# PROBLEM STATEMENT
Collect each line of the entries that holds the string "большой".

# TASK INPUT
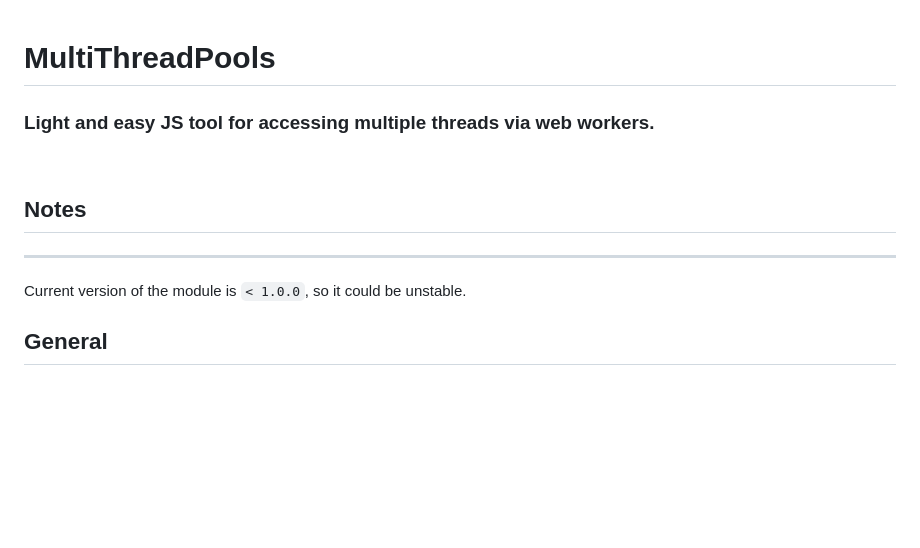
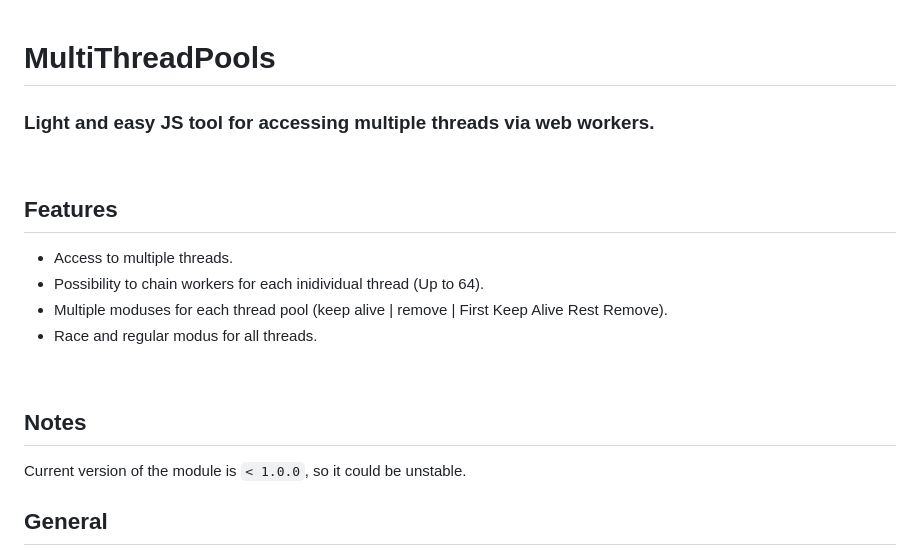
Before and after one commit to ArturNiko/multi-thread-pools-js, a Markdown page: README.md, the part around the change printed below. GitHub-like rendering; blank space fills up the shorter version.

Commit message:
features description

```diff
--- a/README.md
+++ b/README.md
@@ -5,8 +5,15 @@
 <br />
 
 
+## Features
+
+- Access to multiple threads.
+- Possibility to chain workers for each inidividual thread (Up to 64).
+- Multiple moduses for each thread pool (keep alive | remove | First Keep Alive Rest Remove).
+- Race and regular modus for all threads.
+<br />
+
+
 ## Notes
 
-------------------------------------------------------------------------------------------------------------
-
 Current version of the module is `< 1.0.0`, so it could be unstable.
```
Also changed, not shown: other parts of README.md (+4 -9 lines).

* * *

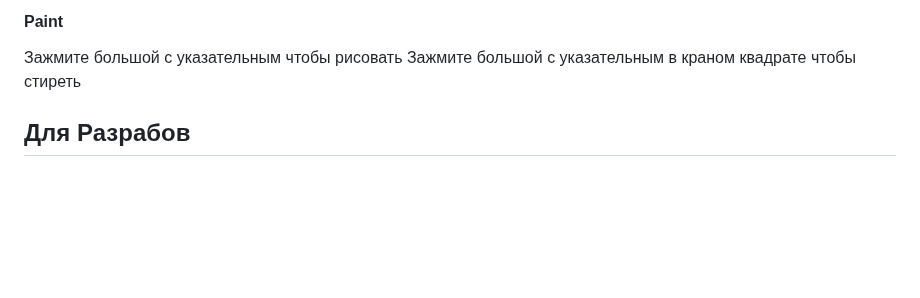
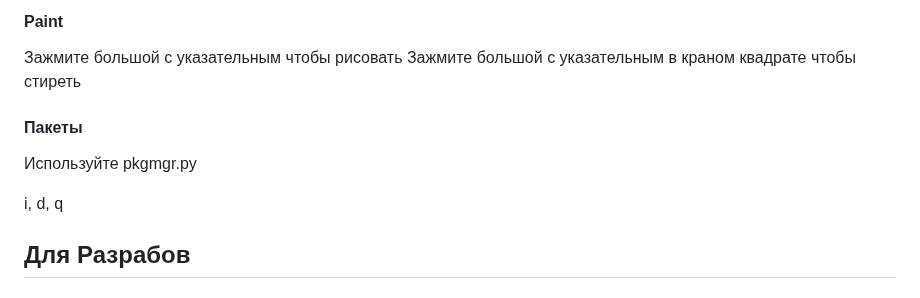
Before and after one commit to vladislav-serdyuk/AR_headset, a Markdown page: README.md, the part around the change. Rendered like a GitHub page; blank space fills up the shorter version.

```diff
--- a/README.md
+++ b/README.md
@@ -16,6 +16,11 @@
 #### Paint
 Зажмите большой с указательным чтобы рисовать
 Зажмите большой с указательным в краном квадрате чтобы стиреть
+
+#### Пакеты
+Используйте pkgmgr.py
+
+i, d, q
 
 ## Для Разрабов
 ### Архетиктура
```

# ANSWER TO THIS EXERCISE
 Зажмите большой с указательным чтобы рисовать
 Зажмите большой с указательным в краном квадрате чтобы стиреть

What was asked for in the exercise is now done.